Version comparison data:
- - - - - - -
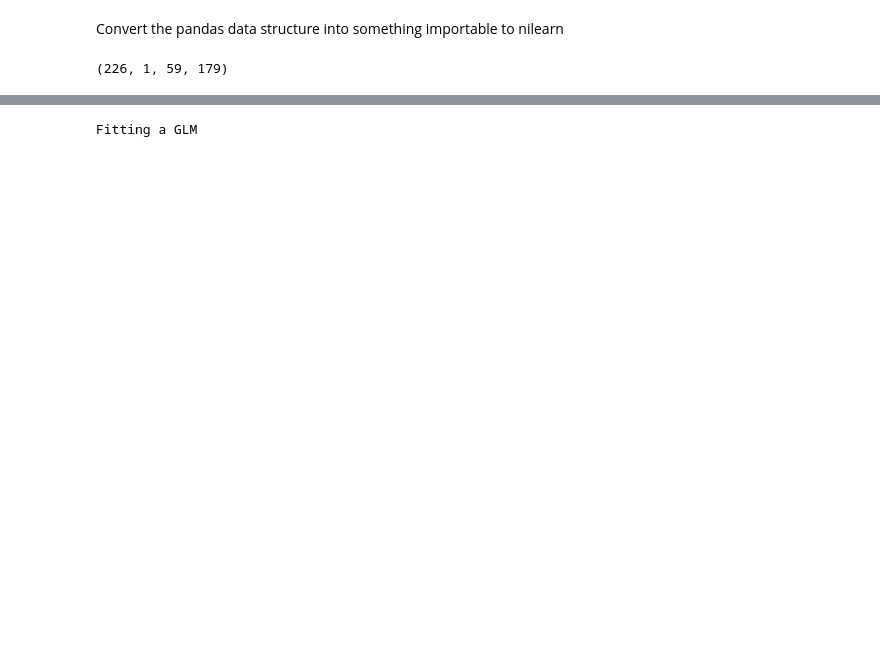
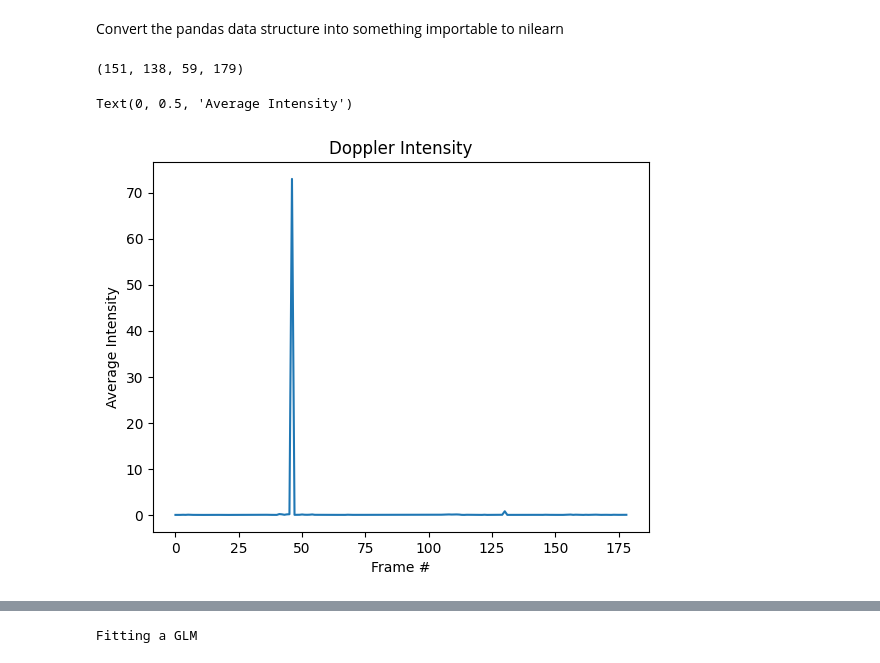
Before and after one commit to ClaireNastaskin/processing_fusi, a Jupyter notebook: Experiments/process_3D_UCLA_eventstream.ipynb, the cells around one changed output, grey strips where cells are left out. Saved outputs shown, nothing was run; the diff lists cells and outputs as text; code cells hidden in the pictures; blank space fills up the shorter version.

```diff
--- a/Experiments/process_3D_UCLA_eventstream.ipynb
+++ b/Experiments/process_3D_UCLA_eventstream.ipynb
@@ -113,37 +95,41 @@ Convert the pandas data structure into something importable to nilearn
 
 # get fusi data
 # frame_indices specifies with power doppler frames to read in. This would be a list e.g. [0,1,2,3...] or just use -1 to specify all
-frame_indices = -1  # Specify the frame indices you want to import
+frame_indices = -1  # Generates [0, 1, 2, ..., 39] # Specify the frame indices you want to import
 fusi_data = utils.get_fusi_frames(dm.power_doppler_path, fusi_info, frame_indices)
 print(fusi_data.shape)
 
-# plot_transformations=False
-# if apply_image_registration:
-#     fusi_data_3d = fusi_data[:, 0, :, :]  # Keep only the first index of the second dimension
-#     # output_path=str(dm.fUSI_data_path/f"AcquisitionMovie_orig_{sequence}.png")
-#     # video = utils.create_video_from_3d_data(fusi_data,output_path=output_path) # this was bugging, need to debug
-#     # fusi_data_3d=fusi_data_3d-np.min(fusi_data_3d)
-#     # fusi_data_3d=fusi_data_3d/np.max(fusi_data_3d) *256
-#     fusi_data_3d_reg,transformations=utils.register_image_stack(fusi_data_3d)
-#     # fusi_data_3d_reg,transformations=utils.register_ants(fusi_data_3d)
-#     # Reintroduce the second dimension and tile the data
-#     fusi_data_3d_reg_expanded = np.expand_dims(fusi_data_3d_reg, axis=1)  # Add a singleton dimension at axis 1
-#     # output_path=str(dm.fUSI_data_path/f"AcquisitionMovie_reg_{sequence}.png")
-#     # video = utils.create_video_from_3d_data(fusi_data,output_path=output_path)
-#     # display(video)
-#     fusi_data = np.tile(fusi_data_3d_reg_expanded, (1, 2, 1, 1))
-#     if plot_transformations:
-#         plt.figure(figsize=(10, 4))
-#         plt.plot(transformations[0, :], label='Translation X')
-#         plt.plot(transformations[1, :], label='Translation Y')
-#         plt.plot(transformations[2, :]*180/np.pi, label='Rotation Angle')
+plot_transformations=False
+if apply_image_registration:
+    fusi_data_3d_reg,transformations=utils.register_3d_image_stack(fusi_data)
+    # fusi_data_3d_reg,transformations=utils.register_ants(fusi_data_3d)
+
+    fusi_data = np.tile(fusi_data_3d_reg, (1, 2, 1, 1))
+    if plot_transformations:
+        plt.figure(figsize=(10, 4))
+        plt.plot(transformations[0, :], label='Translation X')
+        plt.plot(transformations[1, :], label='Translation Y')
+        plt.plot(transformations[2, :]*180/np.pi, label='Rotation Angle')
 
 
-#         plt.title('Transformation Parameters Over Frames')
-#         plt.xlabel('Frame Index')
-#         plt.ylabel('Transformation Value')
-#         plt.legend()
-#         plt.grid(True)
-#         plt.show()
+        plt.title('Transformation Parameters Over Frames')
+        plt.xlabel('Frame Index')
+        plt.ylabel('Transformation Value')
+        plt.legend()
+        plt.grid(True)
+        plt.show()
 # %% [output]
-(226, 1, 59, 179)
+(151, 138, 59, 179)
+# %%
+#########################################
+#     Plot average Doppler over time    #
+#########################################
+
+average_over_time = np.mean(fusi_data, axis=(0, 1, 2))
+plt.plot(average_over_time)
+plt.title('Doppler Intensity')
+plt.xlabel('Frame #')
+plt.ylabel('Average Intensity')
+# %% [output]
+Text(0, 0.5, 'Average Intensity')
+[figure, added]
```
Also changed, not shown: parts of 16 cells of this notebook, 6 other files.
- - - - - - -
Exercise requirements: An exact copy of the entries, minus the pictures, is what to return.

Task output:
Before and after one commit to ClaireNastaskin/processing_fusi, a Jupyter notebook: Experiments/process_3D_UCLA_eventstream.ipynb, the cells around one changed output, grey strips where cells are left out. Saved outputs shown, nothing was run; the diff lists cells and outputs as text; code cells hidden in the pictures; blank space fills up the shorter version.

```diff
--- a/Experiments/process_3D_UCLA_eventstream.ipynb
+++ b/Experiments/process_3D_UCLA_eventstream.ipynb
@@ -113,37 +95,41 @@ Convert the pandas data structure into something importable to nilearn
 
 # get fusi data
 # frame_indices specifies with power doppler frames to read in. This would be a list e.g. [0,1,2,3...] or just use -1 to specify all
-frame_indices = -1  # Specify the frame indices you want to import
+frame_indices = -1  # Generates [0, 1, 2, ..., 39] # Specify the frame indices you want to import
 fusi_data = utils.get_fusi_frames(dm.power_doppler_path, fusi_info, frame_indices)
 print(fusi_data.shape)
 
-# plot_transformations=False
-# if apply_image_registration:
-#     fusi_data_3d = fusi_data[:, 0, :, :]  # Keep only the first index of the second dimension
-#     # output_path=str(dm.fUSI_data_path/f"AcquisitionMovie_orig_{sequence}.png")
-#     # video = utils.create_video_from_3d_data(fusi_data,output_path=output_path) # this was bugging, need to debug
-#     # fusi_data_3d=fusi_data_3d-np.min(fusi_data_3d)
-#     # fusi_data_3d=fusi_data_3d/np.max(fusi_data_3d) *256
-#     fusi_data_3d_reg,transformations=utils.register_image_stack(fusi_data_3d)
-#     # fusi_data_3d_reg,transformations=utils.register_ants(fusi_data_3d)
-#     # Reintroduce the second dimension and tile the data
-#     fusi_data_3d_reg_expanded = np.expand_dims(fusi_data_3d_reg, axis=1)  # Add a singleton dimension at axis 1
-#     # output_path=str(dm.fUSI_data_path/f"AcquisitionMovie_reg_{sequence}.png")
-#     # video = utils.create_video_from_3d_data(fusi_data,output_path=output_path)
-#     # display(video)
-#     fusi_data = np.tile(fusi_data_3d_reg_expanded, (1, 2, 1, 1))
-#     if plot_transformations:
-#         plt.figure(figsize=(10, 4))
-#         plt.plot(transformations[0, :], label='Translation X')
-#         plt.plot(transformations[1, :], label='Translation Y')
-#         plt.plot(transformations[2, :]*180/np.pi, label='Rotation Angle')
+plot_transformations=False
+if apply_image_registration:
+    fusi_data_3d_reg,transformations=utils.register_3d_image_stack(fusi_data)
+    # fusi_data_3d_reg,transformations=utils.register_ants(fusi_data_3d)
+
+    fusi_data = np.tile(fusi_data_3d_reg, (1, 2, 1, 1))
+    if plot_transformations:
+        plt.figure(figsize=(10, 4))
+        plt.plot(transformations[0, :], label='Translation X')
+        plt.plot(transformations[1, :], label='Translation Y')
+        plt.plot(transformations[2, :]*180/np.pi, label='Rotation Angle')
 
 
-#         plt.title('Transformation Parameters Over Frames')
-#         plt.xlabel('Frame Index')
-#         plt.ylabel('Transformation Value')
-#         plt.legend()
-#         plt.grid(True)
-#         plt.show()
+        plt.title('Transformation Parameters Over Frames')
+        plt.xlabel('Frame Index')
+        plt.ylabel('Transformation Value')
+        plt.legend()
+        plt.grid(True)
+        plt.show()
 # %% [output]
-(226, 1, 59, 179)
+(151, 138, 59, 179)
+# %%
+#########################################
+#     Plot average Doppler over time    #
+#########################################
+
+average_over_time = np.mean(fusi_data, axis=(0, 1, 2))
+plt.plot(average_over_time)
+plt.title('Doppler Intensity')
+plt.xlabel('Frame #')
+plt.ylabel('Average Intensity')
+# %% [output]
+Text(0, 0.5, 'Average Intensity')
+[figure, added]
```
Also changed, not shown: parts of 16 cells of this notebook, 6 other files.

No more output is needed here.